Exercise objective:
Which lines of the records below contain the word "dart"? Show each one.

Recorded data
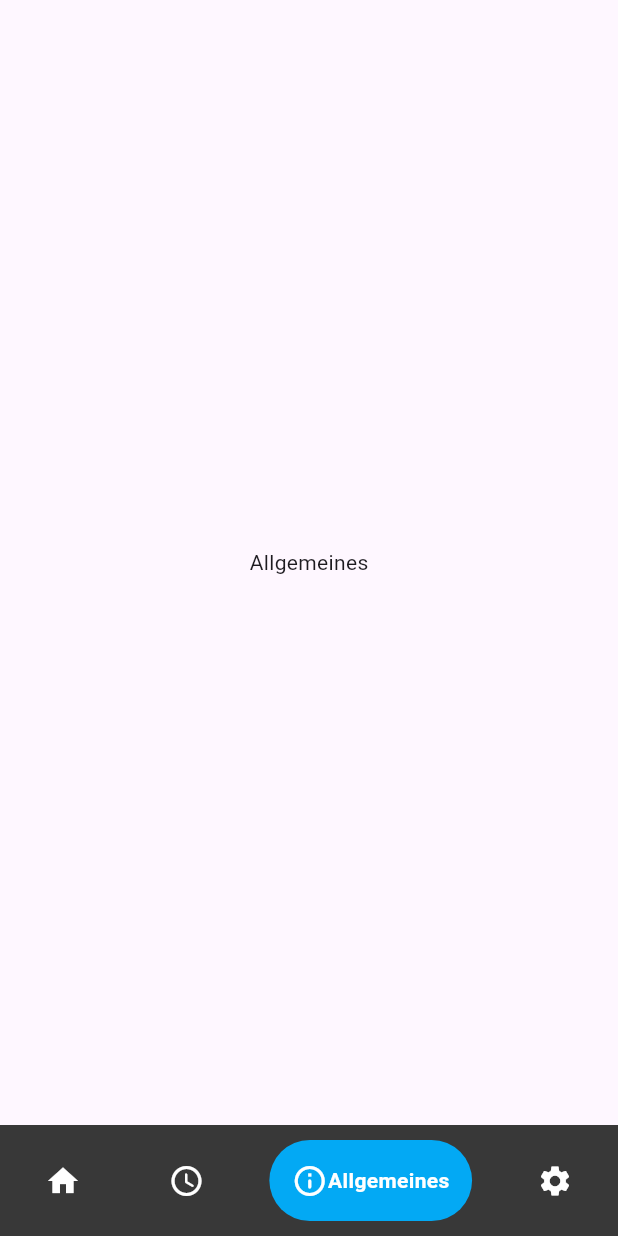
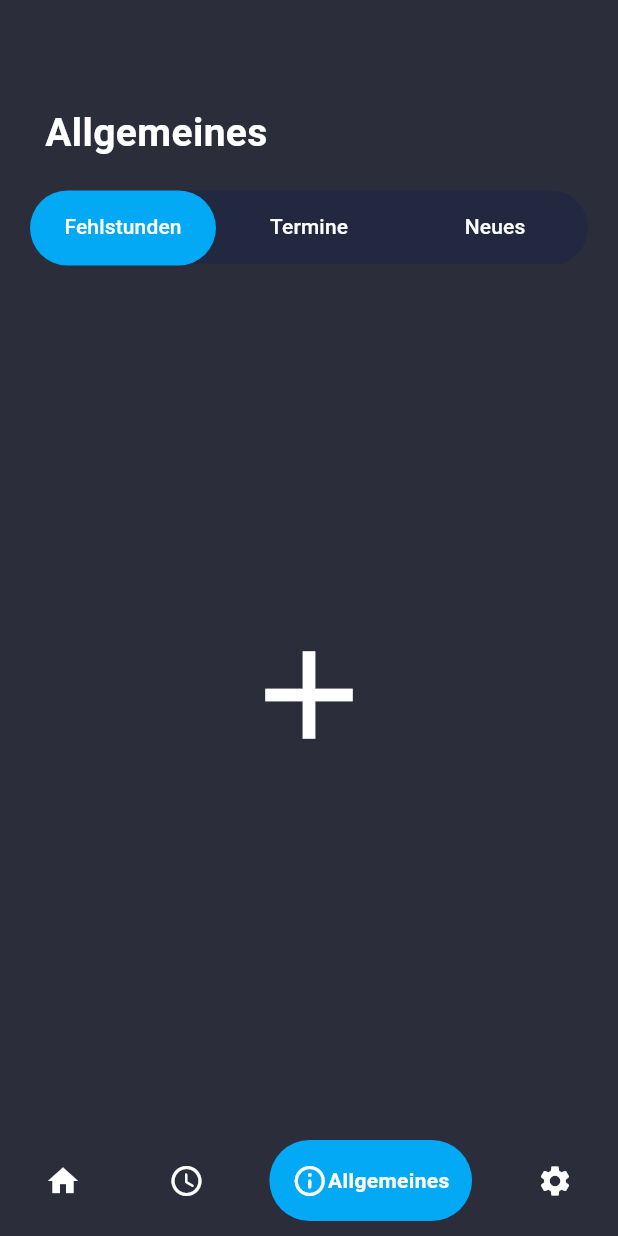
Before and after one commit to LH237/untis2, a Flutter app: the screen it shows after launch, item 3 of the bottom bar chosen, on a phone screen of 412 x 824 dp. Run offline on Flutter 3.47's test engine with Material 3 defaults, Android fonts, the phone set to English and light mode, and no system bars; drawn by our look-alikes of google_nav_bar.

Commit message:
Tabs + Background color

```diff
--- a/lib/pages/allgemeines.dart
+++ b/lib/pages/allgemeines.dart
@@ -1,14 +1,92 @@
 import 'package:flutter/material.dart';
 
-class AllgemeinesPage extends StatelessWidget {
-  const AllgemeinesPage({super.key});
+class AllgemeinesPage extends StatefulWidget {
+  const AllgemeinesPage({Key? key}) : super(key: key);
+
+  @override
+  _AllgemeinesPageState createState() => _AllgemeinesPageState();
+}
+
+class _AllgemeinesPageState extends State<AllgemeinesPage> with SingleTickerProviderStateMixin {
+  late TabController _tabController;
+
+  @override
+  void initState() {
+    super.initState();
+    _tabController = TabController(length: 3, vsync: this);
+  }
 
   @override
   Widget build(BuildContext context) {
     return Scaffold(
-      body: Center(
-        child: const Text('Allgemeines'),
+      backgroundColor: const Color.fromARGB(255, 43, 45, 59),
+      body: Container(
+        width: MediaQuery.of(context).size.width,
+        color: const Color.fromARGB(255, 43, 45, 59),
+        child: Column(
+          children: [
+            const Padding(
+              padding: EdgeInsets.only(top: 70),
+            ),
+            Container(
+              width: MediaQuery.of(context).size.width,
+              padding: const EdgeInsets.symmetric(horizontal: 30),
+              child: const Text(
+                'Allgemeines',
+                textAlign: TextAlign.left,
+                style: TextStyle(
+                    color: Colors.white,
+                    fontSize: 26,
+                    fontWeight: FontWeight.bold),
+              ),
+            ),
+            const SizedBox(
+              height: 20,
+            ),
+            Container(
+              decoration: BoxDecoration(
+                borderRadius: BorderRadius.circular(50),
+                color: const Color.fromARGB(255, 33, 40, 63),
+              ),
+              height: 50,
+              width: MediaQuery.of(context).size.width - 40,
+              child: TabBar(
+                controller: _tabController,
+                labelColor: Colors.white,
+                unselectedLabelColor: Colors.white,
+                indicatorColor: Colors.lightBlue,
+                indicator: BoxDecoration(
+                  borderRadius: BorderRadius.circular(50),
+                  color: Colors.lightBlue,
+                ),
+                indicatorSize: TabBarIndicatorSize.tab,
+                dividerColor: const Color.fromARGB(255, 43, 45, 59),
+                tabs: const [
+                  Tab(text: 'Fehlstunden'),
+                  Tab(text: 'Termine'),
+                  Tab(text: 'Neues'),
+                ],
+              ),
+            ),
+            Expanded(
+              child: TabBarView(
+                controller: _tabController,
+                children: [
+                  Icon(Icons.add, size: 100, color: Colors.white,),
+                  Icon(Icons.add, size: 100, color: Colors.white,),
+                  Icon(Icons.add, size: 100, color: Colors.white,),
+                ],
+              ),
+            )
+          ],
+        ),
       ),
     );
   }
+
+  @override
+  void dispose() {
+    _tabController.dispose();
+    super.dispose();
+  }
 }
--- a/lib/pages/navbar.dart
+++ b/lib/pages/navbar.dart
@@ -33,15 +33,15 @@ class _FirstPageState extends State<FirstPage> {
     return Scaffold(
       body: pages[selected],
       bottomNavigationBar: Container(
-        color: Color.fromARGB(255, 56, 56, 56),
+        color: const Color.fromARGB(255, 43, 45, 59),
         child: Padding(
           padding: const EdgeInsets.symmetric(
             horizontal: 15,
             vertical: 10
           ),
           child: GNav(
-            padding: EdgeInsets.all(15),
-            backgroundColor: Color.fromARGB(255, 56, 56, 56),
+            padding: const EdgeInsets.all(15),
+            backgroundColor: const Color.fromARGB(255, 43, 45, 59),
             color: Colors.white,
             activeColor: Colors.white,
             tabBackgroundColor: Colors.lightBlue,
```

Your solution:
--- a/lib/pages/allgemeines.dart
+++ b/lib/pages/allgemeines.dart
 import 'package:flutter/material.dart';
--- a/lib/pages/navbar.dart
+++ b/lib/pages/navbar.dart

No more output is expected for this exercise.